* [DATA]:
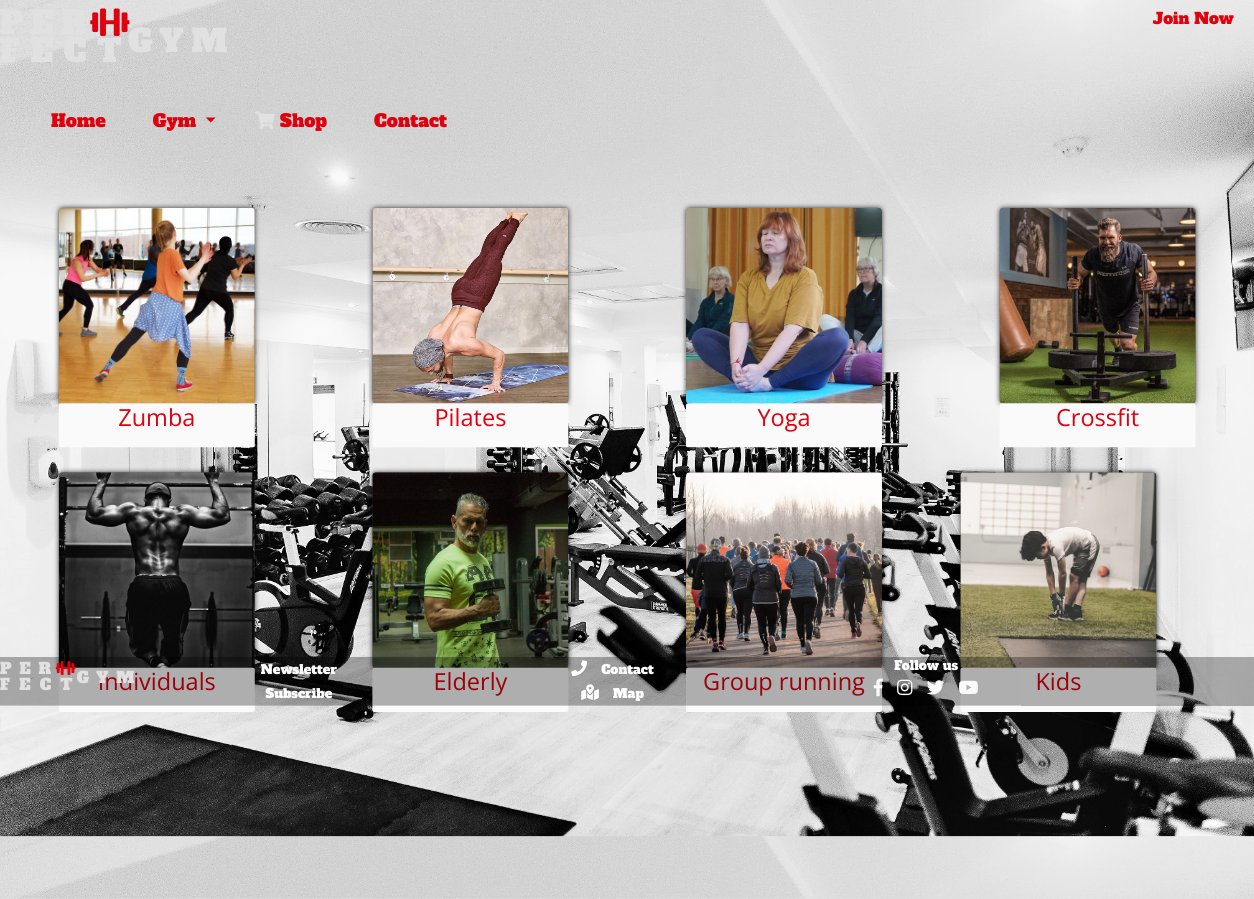
Repository: meghdadyazdi/UCFD-Milestone
Page: activities.html
The author's editor kept a record of every edit. The page is drawn from the files as they stood at one moment, then again after the next edit.
The browser window is 1280 px wide. The pictures show the whole page, at 98% of full size.
Backgrounds fixed to the window are drawn as part of the page. Some web libraries are served in a nearby version.

Above is the page before.

### activities.html
<!DOCTYPE html>
<html lang="en">

<head>
    <meta charset="UTF-8">
    <meta name="viewport" content="width=device-width, initial-scale=1.0">
    <meta http-equiv="X-UA-Compatible" content="ie=edge">
    <link rel="stylesheet" href="https://stackpath.bootstrapcdn.com/bootstrap/4.3.1/css/bootstrap.min.css" type="text/css" />
    <link rel="stylesheet" href="https://stackpath.bootstrapcdn.com/bootstrap/4.3.1/css/bootstrap.min.css">
    <link rel="stylesheet" href="https://use.fontawesome.com/releases/v5.6.1/css/all.css" integrity="sha384-gfdkjb5BdAXd+lj+gudLWI+BXq4IuLW5IT+brZEZsLFm++aCMlF1V92rMkPaX4PP" crossorigin="anonymous">
    <link href="https://fonts.googleapis.com/css?family=Alfa+Slab+One&display=swap" rel="stylesheet">
    <link href="https://fonts.googleapis.com/css?family=Open+Sans&display=swap" rel="stylesheet">
    <link rel="stylesheet" href="https://cdnjs.cloudflare.com/ajax/libs/hover.css/2.3.1/css/hover-min.css" type="text/css" />
    <link rel="stylesheet" href="style.css" type="text/css" />
    <title>Perfect Gym</title>
</head>

<body class="activities-body">



    <!--Header-->
    <header>
        <div class="row container-fluid container-top m-0 p-0">
            <div class="col-6 m-0 p-0">
                <div class="mylogo-big uppercase">
                    <div id="per_in_logo-big">per</div>
                    <div id="fect_in_logo-big">fect</div>
                    <div id="dumbbell-big"><i class="fas fa-dumbbell"></i></div>
                    <div id="gym_in_logo-big">gym</div>
                </div>
            </div>
            <div class="col-6">
                <a href="/login" class="btn btn--cta btn--red" data-toggle="modal" data-target="#join-us-modal">Join Now</a>
            </div>
        </div>
    </header>
    <!--/Header-->



    <!--Navbar-->
    <nav class="navbar navbar-light navbar-expand-sm">

        <button class="navbar-toggler ml-auto" type="button" data-toggle="collapse" data-target="#navbarNavDropdown" aria-controls="navbarNavDropdown" aria-expanded="false" aria-label="Toggle navigation">
                    <span class="navbar-toggler-icon"></span>
            </button>

        <div class="collapse navbar-collapse" id="navbarNavDropdown">
            <ul class="navbar-nav mr-auto">
                <li class="nav-item mr-2"><a href="index.html" class="nav-link">Home</a></li>

                <li class="nav-item dropdown">
                    <a class="nav-link dropdown-toggle" href="#" id="navbarDropdownMenuLink" role="button" data-toggle="dropdown" aria-haspopup="true" aria-expanded="false">Gym
                </a>
                    <div class="dropdown-menu" aria-labelledby="navbarDropdownMenuLink">
                        <a class="dropdown-item" href="trainers.html">Our trainers</a>
                        <a class="dropdown-item" href="activities.html">Activities</a>
                    </div>
                </li>
                <li class=" nav-item mr-2"><a href="shop.html" class="nav-link"><span><i class="fas fa-shopping-cart shop-icon"></i></span> Shop</a></li>
                <li class=" nav-item mr-2 "><a href="contact.html" class="nav-link">Contact</a></li>
            </ul>
        </div>


    </nav>
    <!--/Navbar-->


    <section>
        <div class="row m-0 p-0">
            <div class="col-12 col-sm-4 col-lg-3 text-center">
                <a href="#" class="m-0 p-0">
                <div class="box-activity image-zumba">
                    <h2>Zumba</h2>
                </div>
            </div>
            <div class="col-12 col-sm-4 col-lg-3 text-center">
                <a href="#" class="m-0 p-0">
                <div class="box-activity image-pilates">
                    <h2>Pilates</h2>
                </div>
            </div>
            <div class="col-12 col-sm-4 col-lg-3 text-center">
                <a href="#" class="m-0 p-0">
                <div class="box-activity image-yoga">
                    <h2>Yoga</h2>
                </div>
            </div>
            <div class="col-12 col-sm-4 col-lg-3 text-center">
                <a href="#" class="m-0 p-0">
                <div class="box-activity image-crossfit">
                    <h2>Crossfit</h2>
                </div>
            </div>
            <div class="col-12 col-sm-4 col-lg-3 text-center">
                <a href="#" class="m-0 p-0">
                <div class="box-activity image-individual">
                    <h2>Individuals</h2>
                </div>
            </div>
            <div class="col-12 col-sm-4 col-lg-3 text-center">
                <a href="#" class="m-0 p-0">
                <div class="box-activity image-elderly">
                    <h2>Elderly</h2>
                </div>
            </div>
            <div class="col-12 col-sm-4 col-lg-3 text-center">
                <a href="#" class="m-0 p-0">
                <div class="box-activity image-gruning">
                    <h2>Group running</h2>
                </div>
            </div>
            <div class="col-12 col-sm-4 col-lg-3 text-center special-marging">
                <div class="box-activity image-kids">
                    <h2>Kids</h2>
                </div>
            </div>
        </div>
    </section>



    <!--Footer-->
    <footer class="container-fluid m-0 p-0">
        <div class="row container-fluid m-0 p-0">
            <div class="col-12 col-sm-3 p-0 m-0">
                <!--logo-->
                <div class="mylogo uppercase">
                    <div id="per_in_logo">per</div>
                    <div id="fect_in_logo">fect</div>
                    <div id="dumbbell"><i class="fas fa-dumbbell"></i></div>
                    <div id="gym_in_logo">gym</div>
                </div>
                <!--/logo-->
            </div>

            <div class="col-6 col-sm-3 text-center m-0 p-0">
                <div class="row">
                    <div class="col-12">
                        <a href="#" class="footer-font">
                            Newsletter
                        </a>
                    </div>
                    <div class="col-12">
                        <a class="footer-font" href="#">
                            Subscribe
                        </a>
                    </div>
                </div>
            </div>

            <div class="col-6 col-sm-3 text-center m-0 p-0">
                <div class="row">
                    <div class="col-12">
                        <a href="#" target="_blank">
                            <i id="phone" class="fas fa-phone"></i>
                            <span class="sr-only">phone</span>
                        </a>
                        <a class="footer-font" href="#">Contact</a>
                    </div>
                    <div class="col-12">
                        <a href="https://www.google.com/maps/place/Corvo+Island/@39.6981037,-31.1405764,13z/data=!3m1!4b1!4m5!3m4!1s0xb3247959c9c6983:0x59be196c967d2206!8m2!3d39.7023111!4d-31.1080244" target="_blank">
                            <i id="map" class="fas fa-map-marked-alt"></i>
                            <span class="sr-only">Map</span>
                        </a>
                        <a class="footer-font" href="https://www.google.com/maps/place/Corvo+Island/@39.6981037,-31.1405764,13z/data=!3m1!4b1!4m5!3m4!1s0xb3247959c9c6983:0x59be196c967d2206!8m2!3d39.7023111!4d-31.1080244" target="_blank">Map
                        </a>
                    </div>
                </div>
            </div>

            <div class="col-12 col-sm-3 text-center m-0 p-0 ">
                <p class="footer-font  d-inlineblock m-0 p-0 d-none d-sm-block">Follow us</p>
                <ul class="list-inline social-link">
                    <li class="list-inline-item">
                        <a href="#" target="_blank">
                            <i class="fab fa-facebook-f" aria-hidden="true"></i>
                            <span class="sr-only">Facebook</span>
                        </a>
                    </li>
                    <li class="list-inline-item">
                        <a href="#" target="_blank">
                            <i class="fab fa-instagram" aria-hidden="true"></i>
                            <span class="sr-only">Instagram</span>
                        </a>
                    </li>
                    <li class="list-inline-item">
                        <a href="#" target="_blank">
                            <i class="fab fa-twitter" aria-hidden="true"></i>
                            <span class="sr-only">Twitter</span>
                        </a>
                    </li>
                    <li class="list-inline-item">
                        <a href="#" target="_blank">
                            <i class="fab fa-youtube" aria-hidden="true"></i>
                            <span class="sr-only">YouTube</span>
                        </a>
                    </li>
                </ul>
            </div>
        </div>
    </footer>
    <!--/Footer-->



    <!--Form for join as Modal-->
    <div class="modal" tabindex="-1" role="dialog" id="join-us-modal">
        <div class="modal-dialog" role="document">
            <div class="modal-content">
                <div class="modal-header font-form-title">
                    <h5 class="modal-title">Join us for free consulting</h5>
                    <button type="button" class="close" data-dismiss="modal" aria-label="Close">
                            <span aria-hidden="true">&times;</span>
                            </button>
                </div>
                <div class="modal-body">
                    <form>
                        <div class="form-group">
                            <label class="font-form-item" for="firstname">First Name</label>
                            <input type="text" class="form-control" id="firstname" placeholder="Enter your firstname">
                        </div>
                        <div class="form-group">
                            <label class="font-form-item" for="lastname">Last Name</label>
                            <input type="text" class="form-control" id="lastname" placeholder="Enter your lastname">
                        </div>
                        <div class="form-group">
                            <label class="font-form-item" for="exampleInputEmail1">Email address</label>
                            <input type="email" class="form-control" id="exampleInputEmail1" aria-describedby="emailHelp" placeholder="Enter email">
                        </div>
                        <div class="form-group">
                            <label class="font-form-item" for="password">Password</label>
                            <input type="password" class="form-control" id="password" placeholder="Password">
                        </div>
                        <div class="form-group">
                            <label class="font-form-item" for="repeatpassword">Password</label>
                            <input type="password" class="form-control" id="repeatpassword" placeholder="Repeat Password">
                        </div>
                        <div class="form-group">
                            <label class="font-form-item" for="age">Your age</label>
                            <input type="number" class="form-control" id="age" placeholder="Age" min="7" max="85">
                        </div>
                        <div class="form-group">
                            <label class="font-form-item" for="age">Gender</label>
                            <br>
                            <input class="font-form-item" type="radio" name="gender" value="male" checked> Male<br>
                            <input class="font-form-item" type="radio" name="gender" value="female"> Female<br>
                            <input class="font-form-item" type="radio" name="gender" value="other"> Other<br><br>
                        </div>
                        <button type="submit" class="btn btn-success">Submit</button>
                    </form>
                </div>
            </div>
        </div>
    </div>
    <!--/Form for join as Modal-->




    <script src="https://code.jquery.com/jquery-3.3.1.slim.min.js" integrity="sha384-q8i/X+965DzO0rT7abK41JStQIAqVgRVzpbzo5smXKp4YfRvH+8abtTE1Pi6jizo" crossorigin="anonymous"></script>
    <script src="https://cdnjs.cloudflare.com/ajax/libs/popper.js/1.14.3/umd/popper.min.js" integrity="sha384-ZMP7rVo3mIykV+2+9J3UJ46jBk0WLaUAdn689aCwoqbBJiSnjAK/l8WvCWPIPm49" crossorigin="anonymous"></script>
    <script src="https://stackpath.bootstrapcdn.com/bootstrap/4.1.3/js/bootstrap.min.js" integrity="sha384-ChfqqxuZUCnJSK3+MXmPNIyE6ZbWh2IMqE241rYiqJxyMiZ6OW/JmZQ5stwEULTy" crossorigin="anonymous"></script>


</body>

</html>

Loaded but not shown: style.css (760 lines, source omitted)

After the next edit:
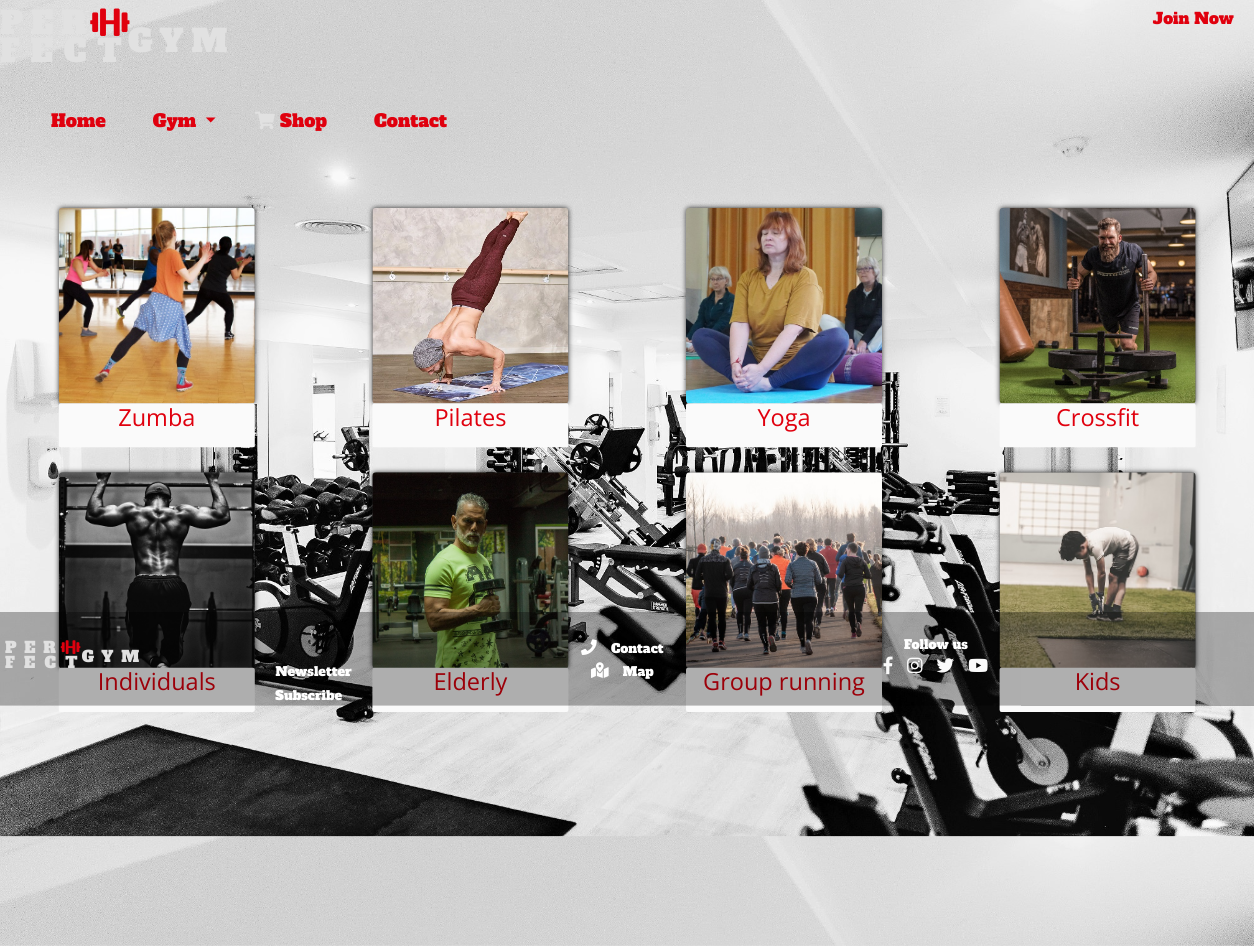
The edit:
--- a/activities.html
+++ b/activities.html
@@ -113,6 +113,7 @@
                 </div>
             </div>
             <div class="col-12 col-sm-4 col-lg-3 text-center special-marging">
+                <a href="#" class="p-0">
                 <div class="box-activity image-kids">
                     <h2>Kids</h2>
                 </div>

* [PROBLEM STATEMENT]: Some of the data mentions "content". Copy every line where it does.

* [RESULT BELOW]:
    <meta name="viewport" content="width=device-width, initial-scale=1.0">
    <meta http-equiv="X-UA-Compatible" content="ie=edge">
            <div class="modal-content">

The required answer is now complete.